The Rise of Nuisance Theory
A new class of lawsuits is being used to go after gun manufacturers based on the theory that firearms are being deliberately marketed to criminals.
11:01 PM, Jan 13, 2002 • By BETH HENARY
IT WAS A very Brady New Year for a handful of firearms makers and Chicago gun retailers.
On December 31, 2001, an Illinois appeals court ruled that the families of five Chicago area murder victims may sue the gun manufacturers and dealers for public nuisance. In a 35-page opinion, the court permitted lawsuits against gun dealers and makers whose products were used in the shootings to proceed. An earlier decision by a circuit court allowed the lawsuits to also include manufacturers whose weapons were not associated with the murders.
Bryco Arms, Navegar Inc., Smith & Wesson, Breit and Johnson Sporting Goods, and Chuck's Gun Shop are among the targeted businesses.
Attorneys for the plaintiffs are attempting to establish a chain of direct causality between the businesses and the murders.
"What the court has ruled was that the manufacturers set in motion a chain of events with the foreseeable result being the death of our clients," plaintiff's attorney Jonathan Baum told the Associated Press.
Advocates for public nuisance theory as it relates to gun control claim that distributors and dealers knowingly supply and market guns to criminals, thereby creating a public nuisance.
Others, however, do not see the connection between the businesses and crime.
Illinois State Rifle Association president Richard Pearson believes the suits are just another way to harass gun makers and sellers.
"Eventually," Pearson says, "the suit will be thrown out, although the local courts will rule in favor of it," because they see it as a way to implement gun control. Pearson also believes that the suits are designed to bankrupt gun manufacturers and put stores like Chuck's out of business.
Illinois gun control laws are among the strictest in the nation. Before obtaining a gun, potential buyers must submit to the National Instant Check System and obtain a Firearms Owners Identification Card, for which they must undergo a battery of FBI background checks. They also must wait a minimum of 24 hours. Some states add few or no requirements to the federally mandated instant background check.
Earlier this year the California and New York state supreme courts ruled that gun violence victims could not sue firearms' makers for weapons misuse. Public nuisance suits are pending in both states, although a federal judge in Pennsylvania axed the Philadelphia effort to mount a public nuisance claim against Beretta USA in December 2000.
These public nuisance suits--which are clearly a nuisance for small businesses like Chuck's Gun Shop--come at a time when demand for firearms has risen. From October 2000 to October 2001, background checks for guns rose 22 percent. The gun rush probably consisted of men and women trying to protect their families after the terrorist attacks, but anti-gun forces are attempting to cast the war on terror as a time for confiscation.
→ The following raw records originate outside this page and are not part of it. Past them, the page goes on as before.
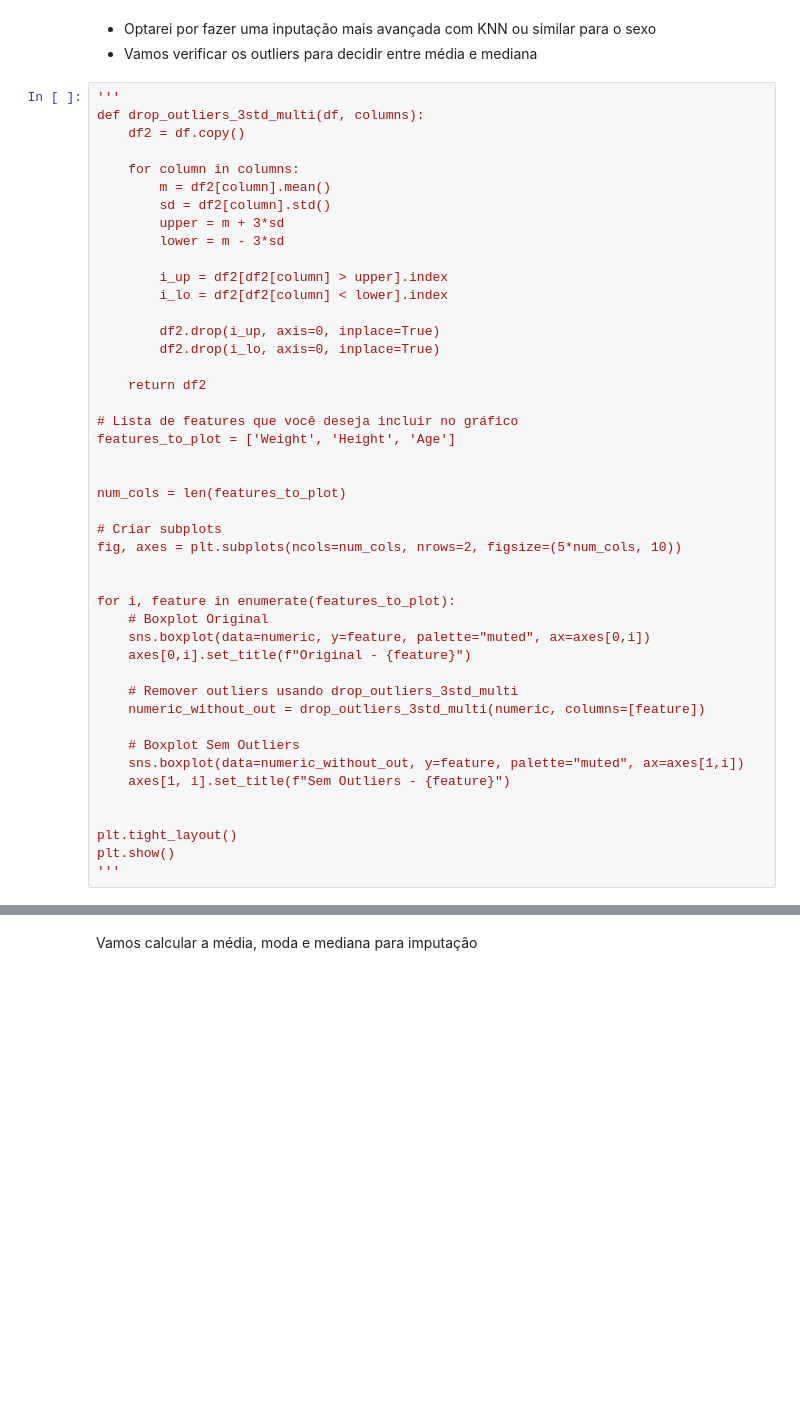
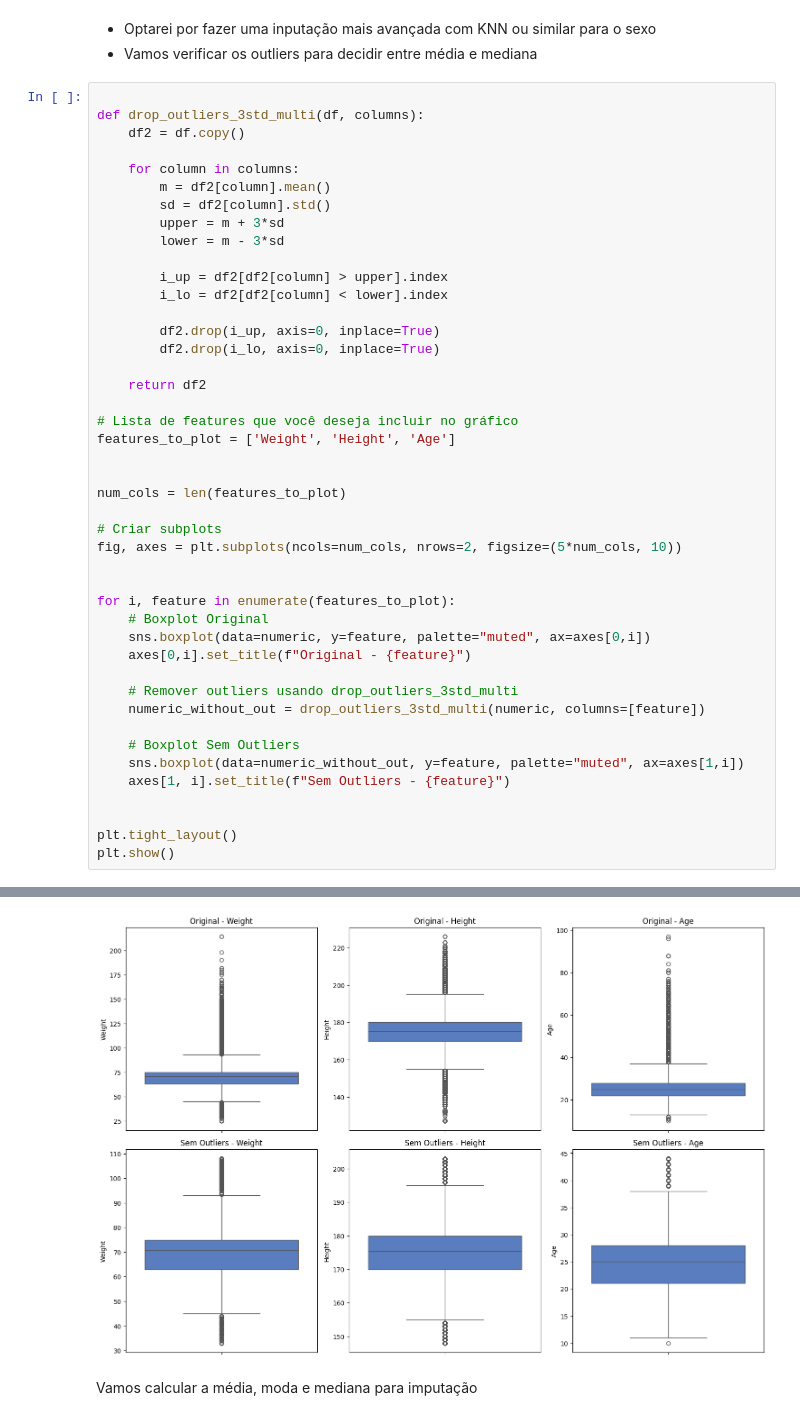
Before and after one commit to IanPerigoVianna/olimpcs, a Jupyter notebook: olympics.ipynb, the cells around one changed output, grey strips where cells are left out. Cells and saved outputs as stored; diff of their text form; blank space fills up the shorter version.

```diff
--- a/olympics.ipynb
+++ b/olympics.ipynb
@@ -120,7 +124,7 @@ msno.matrix(matriz,figsize=(10,5))
 - Optarei por fazer uma inputação mais avançada com KNN ou similar para o sexo
 - Vamos verificar os outliers para decidir entre média e mediana
 # %%
-'''
+
 def drop_outliers_3std_multi(df, columns):
     df2 = df.copy()
 
@@ -163,5 +167,4 @@ for i, feature in enumerate(features_to_plot):
 
 plt.tight_layout()
 plt.show()
-'''
 # %% [output]
@@ -169,3 +188,4 @@ plt.show()
+[figure, added]
 # %% [markdown]
 Vamos calcular a média, moda e mediana para imputação
 # %%
```
Also changed, not shown: parts of 22 cells of this notebook.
On December 19, a group of congressmen including Senate majority leader Tom Daschle and California senator Dianne Feinstein gathered at a pro-gun control press conference to hear a report that called for national registration, a renewed ban on assault weapons, and a firearms rationing program. Part of the report propagated the theory that gun shows and the "terrorists" who sell at them pose a threat to national security.
Beth Henary is an editorial assistant at The Weekly Standard.